> _ABOUT THIS EXERCISE_
Since the pictures are not wanted, copy only the text of every record exactly.

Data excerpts
# # # #

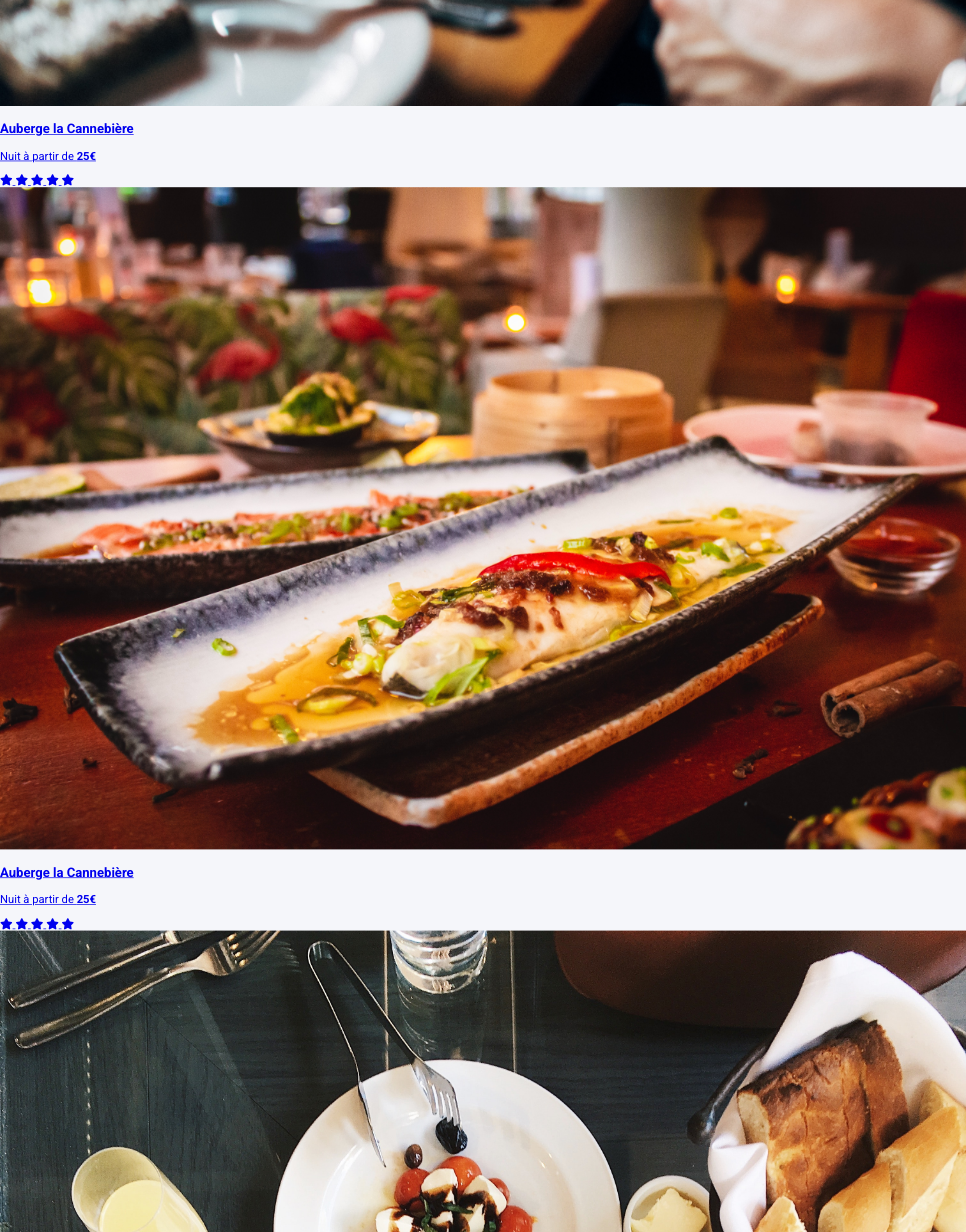
Repository: ultraasedev/ohmyfood
Page: index.html
These files come from the project's save history. The page is drawn as it stood at one moment and after the next save; the edit follows.
The browser window is 1280 px wide. The page is 1380 px wide, so the pictures cover 1380 px, including what lies to the right of the window. The pictures show the part of the page from y = 1468 to 3228 px (the page is 5956 px tall), at 70% of full size.
Some web fonts or font styles are not loaded; a fallback is used. Some web libraries are served in a nearby version.

Above is the page before, as saved 2022-10-27 17:01:44.

After the next save:
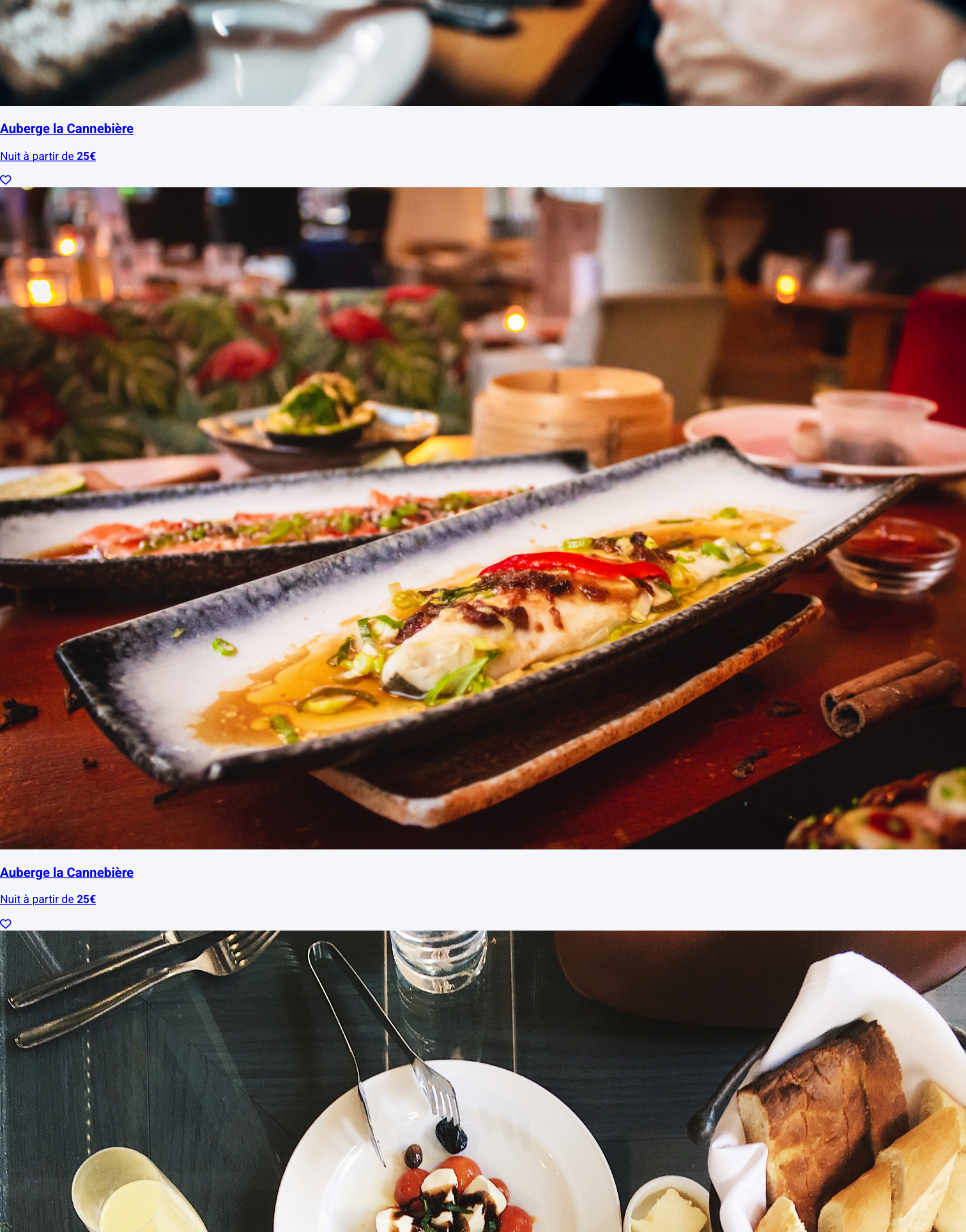
Saved 89 s later.
--- a/index.html
+++ b/index.html
@@ -78,11 +78,7 @@
                   <h3>Auberge la Cannebière</h3>
                   <p>Nuit à partir de <strong>25€</strong></p>
                   <div class="stars">
-                    <i class="fa-solid fa-star"></i>
-                    <i class="fa-solid fa-star"></i>
-                    <i class="fa-solid fa-star"></i>
-                    <i class="fa-solid fa-star"></i>
-                    <i class="fa-solid fa-star grey-star"></i>
+                    <i class="fa-regular fa-heart"></i>
                   </div>
                 </a>
               </article>
@@ -98,11 +94,8 @@
                   <h3>Auberge la Cannebière</h3>
                   <p>Nuit à partir de <strong>25€</strong></p>
                   <div class="stars">
-                    <i class="fa-solid fa-star"></i>
-                    <i class="fa-solid fa-star"></i>
-                    <i class="fa-solid fa-star"></i>
-                    <i class="fa-solid fa-star"></i>
-                    <i class="fa-solid fa-star grey-star"></i>
+                    <i class="fa-regular fa-heart"></i>
+
                   </div>
                 </a>
               </article>
@@ -117,11 +110,7 @@
                   <h3>Auberge la Cannebière</h3>
                   <p>Nuit à partir de <strong>25€</strong></p>
                   <div class="stars">
-                    <i class="fa-solid fa-star"></i>
-                    <i class="fa-solid fa-star"></i>
-                    <i class="fa-solid fa-star"></i>
-                    <i class="fa-solid fa-star"></i>
-                    <i class="fa-solid fa-star grey-star"></i>
+                    <i class="fa-regular fa-heart"></i>
                   </div>
                 </a>
               </article>
@@ -136,11 +125,7 @@
                   <h3>Auberge la Cannebière</h3>
                   <p>Nuit à partir de <strong>25€</strong></p>
                   <div class="stars">
-                    <i class="fa-solid fa-star"></i>
-                    <i class="fa-solid fa-star"></i>
-                    <i class="fa-solid fa-star"></i>
-                    <i class="fa-solid fa-star"></i>
-                    <i class="fa-solid fa-star grey-star"></i>
+                    <i class="fa-regular fa-heart"></i>
                   </div>
                 </a>
               </article>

# # # #

> _RESULT OF THIS EXERCISE_
Repository: ultraasedev/ohmyfood
Page: index.html
These files come from the project's save history. The page is drawn as it stood at one moment and after the next save; the edit follows.
The browser window is 1280 px wide. The page is 1380 px wide, so the pictures cover 1380 px, including what lies to the right of the window. The pictures show the part of the page from y = 1468 to 3228 px (the page is 5956 px tall), at 70% of full size.
Some web fonts or font styles are not loaded; a fallback is used. Some web libraries are served in a nearby version.

Above is the page before, as saved 2022-10-27 17:01:44.

After the next save:
Saved 89 s later.
--- a/index.html
+++ b/index.html
@@ -78,11 +78,7 @@
                   <h3>Auberge la Cannebière</h3>
                   <p>Nuit à partir de <strong>25€</strong></p>
                   <div class="stars">
-                    <i class="fa-solid fa-star"></i>
-                    <i class="fa-solid fa-star"></i>
-                    <i class="fa-solid fa-star"></i>
-                    <i class="fa-solid fa-star"></i>
-                    <i class="fa-solid fa-star grey-star"></i>
+                    <i class="fa-regular fa-heart"></i>
                   </div>
                 </a>
               </article>
@@ -98,11 +94,8 @@
                   <h3>Auberge la Cannebière</h3>
                   <p>Nuit à partir de <strong>25€</strong></p>
                   <div class="stars">
-                    <i class="fa-solid fa-star"></i>
-                    <i class="fa-solid fa-star"></i>
-                    <i class="fa-solid fa-star"></i>
-                    <i class="fa-solid fa-star"></i>
-                    <i class="fa-solid fa-star grey-star"></i>
+                    <i class="fa-regular fa-heart"></i>
+
                   </div>
                 </a>
               </article>
@@ -117,11 +110,7 @@
                   <h3>Auberge la Cannebière</h3>
                   <p>Nuit à partir de <strong>25€</strong></p>
                   <div class="stars">
-                    <i class="fa-solid fa-star"></i>
-                    <i class="fa-solid fa-star"></i>
-                    <i class="fa-solid fa-star"></i>
-                    <i class="fa-solid fa-star"></i>
-                    <i class="fa-solid fa-star grey-star"></i>
+                    <i class="fa-regular fa-heart"></i>
                   </div>
                 </a>
               </article>
@@ -136,11 +125,7 @@
                   <h3>Auberge la Cannebière</h3>
                   <p>Nuit à partir de <strong>25€</strong></p>
                   <div class="stars">
-                    <i class="fa-solid fa-star"></i>
-                    <i class="fa-solid fa-star"></i>
-                    <i class="fa-solid fa-star"></i>
-                    <i class="fa-solid fa-star"></i>
-                    <i class="fa-solid fa-star grey-star"></i>
+                    <i class="fa-regular fa-heart"></i>
                   </div>
                 </a>
               </article>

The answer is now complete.